◆ Task description ◆
The result should be all the records, exact and complete, without a single picture.

++++++++

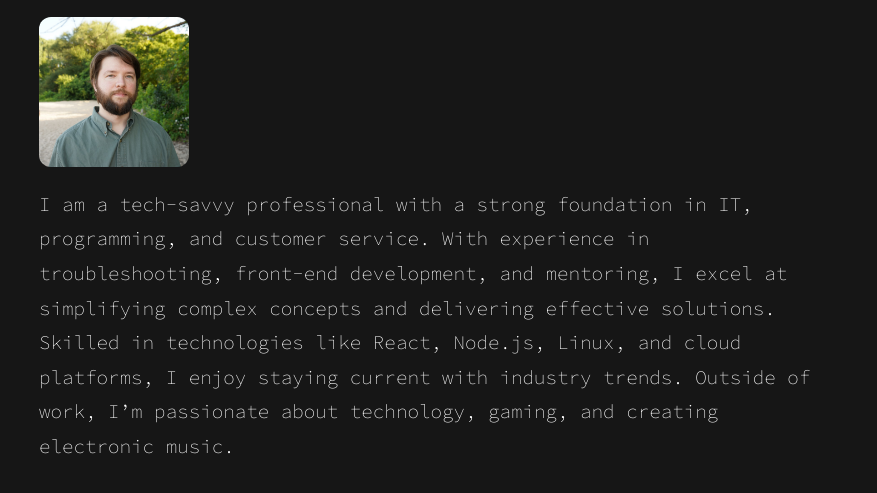
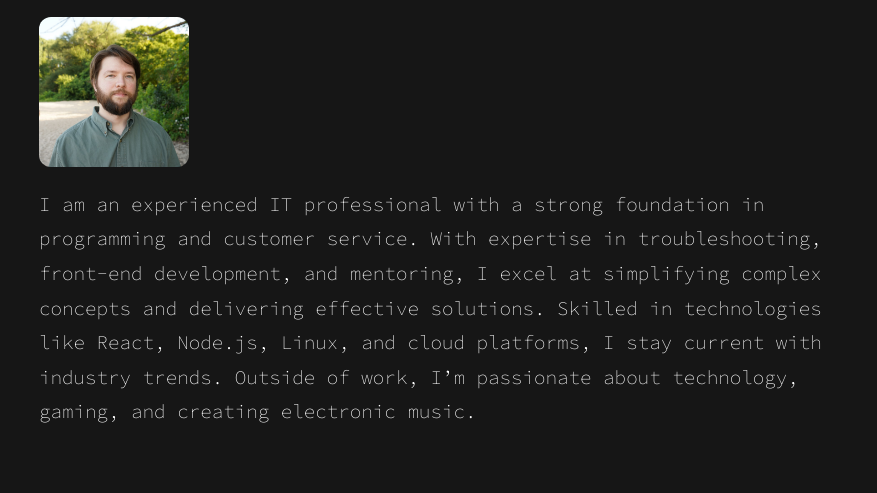
Before and after one commit to mcgidoug/simple_portfolio, a plain HTML site: page index.html in a window 1280 px wide. Shown: the part 259-752 px from the top of the page, without its empty margins (201-1078 px from the left). Drawn offline with Linux system fonts and the light colour scheme; no server answers.

Commit message:
updated contact links and bio

```diff
--- a/index.html
+++ b/index.html
@@ -33,11 +33,11 @@
         <h1>Doug McGillivray</h1>
         <h2>IT Professional & Educator</h2>
         <img src="/assets/profile_photo.JPG" alt="Portrait photo of Doug McGillivray" />
-        <p>I am a tech-savvy professional with a strong foundation in IT, programming, and customer service. With
-            experience in troubleshooting, front-end development, and mentoring, I excel at simplifying complex concepts
+        <p>I am an experienced IT professional with a strong foundation in programming and customer service. With
+            expertise in troubleshooting, front-end development, and mentoring, I excel at simplifying complex concepts
             and delivering effective solutions. Skilled in technologies like React, Node.js, Linux, and cloud platforms,
-            I enjoy staying current with industry trends. Outside of work, I’m passionate about technology, gaming, and
-            creating electronic music.</p>
+            I stay current with industry trends. Outside of work, I’m passionate about technology, gaming, and creating
+            electronic music.</p>
     </main>
     <script src="script.js"></script>
 </body>
```
Also changed, not shown: pages/contact.html (+2 -2 lines).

++++++++

◆ Exercise answer ◆
Before and after one commit to mcgidoug/simple_portfolio, a plain HTML site: page index.html in a window 1280 px wide. Shown: the part 259-752 px from the top of the page, without its empty margins (201-1078 px from the left). Drawn offline with Linux system fonts and the light colour scheme; no server answers.

Commit message:
updated contact links and bio

```diff
--- a/index.html
+++ b/index.html
@@ -33,11 +33,11 @@
         <h1>Doug McGillivray</h1>
         <h2>IT Professional & Educator</h2>
         <img src="/assets/profile_photo.JPG" alt="Portrait photo of Doug McGillivray" />
-        <p>I am a tech-savvy professional with a strong foundation in IT, programming, and customer service. With
-            experience in troubleshooting, front-end development, and mentoring, I excel at simplifying complex concepts
+        <p>I am an experienced IT professional with a strong foundation in programming and customer service. With
+            expertise in troubleshooting, front-end development, and mentoring, I excel at simplifying complex concepts
             and delivering effective solutions. Skilled in technologies like React, Node.js, Linux, and cloud platforms,
-            I enjoy staying current with industry trends. Outside of work, I’m passionate about technology, gaming, and
-            creating electronic music.</p>
+            I stay current with industry trends. Outside of work, I’m passionate about technology, gaming, and creating
+            electronic music.</p>
     </main>
     <script src="script.js"></script>
 </body>
```
Also changed, not shown: pages/contact.html (+2 -2 lines).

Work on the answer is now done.